However, the EU has agreed on what EUROFER describes as 'an ambitious European Energy and climate policy framework for the period 2020 to 2030, including a CO2 emission reduction target of 43% by 2030 compared to 2005 levels for those industrial sectors covered by the EU Emissions Trading System (ETS).

EUROFER's acting director-general Axel Eggert called the new framework 'extremely challenging' in the absence of similar constraints 'for our competitors worldwide' but added that EU commitment to set safeguard measures at the level of the most efficient installations is a positive signal for industrial investment, growth and jobs in Europe.

“A profitable European steel industry benefits European society as a whole. It will be able to continue contributing to significant emission reductions in Europe. Our R&D network, our innovations, products and product applications, based on the skills of our employees, are the foundations for a low carbon, energy efficient, and prosperous European society.”

According to EUROFER, "The European Commission should now rapidly implement the safeguard measures and provide sectors at risk of carbon leakage with truly 100% free allocation at the level of the 10% most efficient installations, based on technically and economically achievable benchmarks, and based on real production instead of historic production levels. CO2 costs passed-through in electricity prices must be fully off-set in all member states.

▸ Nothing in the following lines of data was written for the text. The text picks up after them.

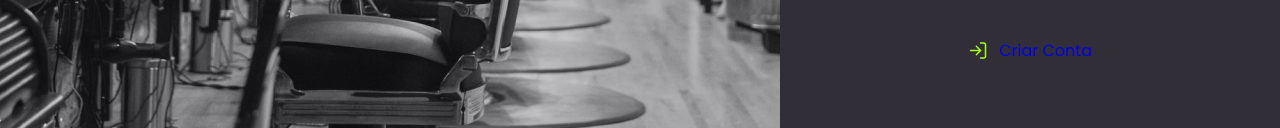
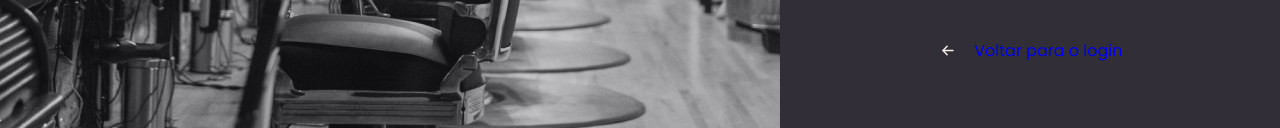
Before and after one commit to JoseWilliamRF/challenge-html-css-junior, a plain HTML site: page register.html in a window 1280 px wide. Shown: the part 619-747 px from the top of the page. Drawn offline with Linux system fonts and the light colour scheme.

Commit message:
atualização back

```diff
--- a/register.html
+++ b/register.html
@@ -79,9 +79,9 @@
             <p class="forgot">Esqueci minha Senha</p>
           </div>
           <div class="criarconta">
-            <a href="./register.html">
-              <img src="./assets/login-icon.svg" alt="" />
-              Criar Conta</a
+            <a href="./index.html">
+              <img src="./assets/back-arrow.svg" alt="" />
+              Voltar para o login</a
             >
           </div>
         </div>
--- a/style2.css
+++ b/style2.css
@@ -119,7 +119,7 @@ main {
   text-align: center;
   transform: translateY(100px);
   text-decoration: none;
-  width: 124px;
+  width: 185px;
   justify-content: space-between;
 }
 
```
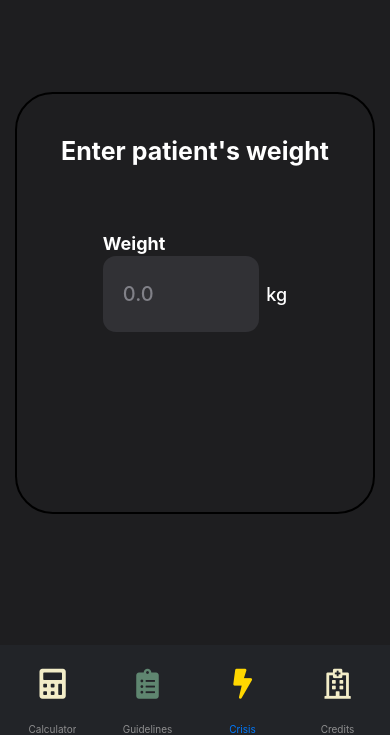
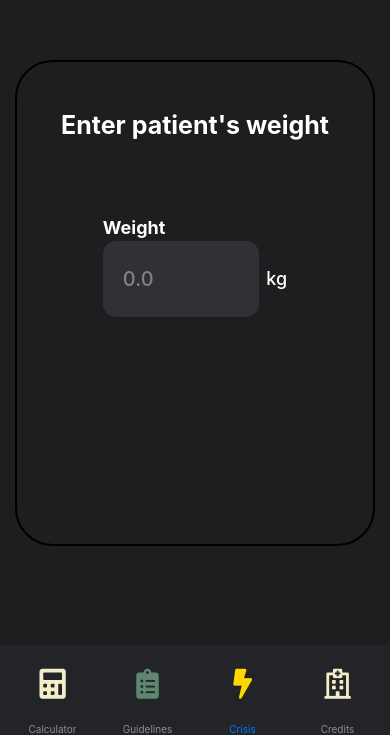
Before and after one commit to MONKE-source/aspa, a React Native app: screen /Crisis in a window 390 px wide. Shown: the part 109-844 px from the top of the page. Built offline with nearby package versions, Linux system fonts and the light colour scheme.

Commit message:
styling changes

```diff
--- a/screens/Basiclifesupport.js
+++ b/screens/Basiclifesupport.js
@@ -245,7 +245,7 @@ const styles = StyleSheet.create({
     paddingBottom: "100",
   },
   title: {
-    fontSize: 30,
+    fontSize: 23 * (Dimensions.get("window").width / 375),
     marginBottom: 20,
     fontWeight: "bold",
   },
--- a/screens/CardiacArrest.js
+++ b/screens/CardiacArrest.js
@@ -82,7 +82,7 @@ const styles = StyleSheet.create({
     paddingBottom: "100",
   },
   title: {
-    fontSize: 30,
+    fontSize: 25 * (Dimensions.get("window").width / 375),
     marginBottom: 20,
     fontWeight: "bold",
   },
--- a/screens/Crisis.js
+++ b/screens/Crisis.js
@@ -245,7 +245,7 @@ function SetWeight({ navigation }) {
           alignItems: "center",
           marginBottom: 20,
           width: windowWidth * 0.925,
-          height: windowHeight * 0.5,
+          height: windowHeight * 0.575,
           backgroundColor: "transparent",
           borderRadius: windowHeight * 0.04739336 * 0.94594595,
           borderWidth: 2,
--- a/screens/Latoxicity.js
+++ b/screens/Latoxicity.js
@@ -2762,7 +2762,7 @@ const styles = StyleSheet.create({
     gap: 10,
   },
   title: {
-    fontSize: 30,
+    fontSize: 25 * (Dimensions.get("window").width / 375),
     marginBottom: 20,
     fontWeight: "bold",
   },
--- a/screens/anaphylixcs.js
+++ b/screens/anaphylixcs.js
@@ -1887,7 +1887,7 @@ const styles = StyleSheet.create({
     gap: 5,
   },
   title: {
-    fontSize: 28,
+    fontSize: 25 * (Dimensions.get("window").width / 375),
     marginBottom: 20,
     fontWeight: "bold",
   },
--- a/screens/hyper.js
+++ b/screens/hyper.js
@@ -1974,7 +1974,7 @@ const styles = StyleSheet.create({
     paddingBottom: "100",
   },
   title: {
-    fontSize: 30,
+    fontSize: 25 * (Dimensions.get("window").width / 375),
     marginBottom: 20,
     fontWeight: "bold",
   },
--- a/screens/hypertermina.js
+++ b/screens/hypertermina.js
@@ -1003,7 +1003,7 @@ const styles = StyleSheet.create({
     paddingBottom: "100",
   },
   title: {
-    fontSize: 30,
+    fontSize: 25 * (Dimensions.get("window").width / 375),
     marginBottom: 20,
     fontWeight: "bold",
   },
```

Refering to less efficient operators, Eggert said that they will have to buy additional allowances on the market. "This gives them the right incentive to improve their carbon efficiency to the level of the benchmarks. If they go beyond those benchmarks by developing and applying innovative, economically viable technologies, they may set new, more ambitious benchmarks”, Eggert says.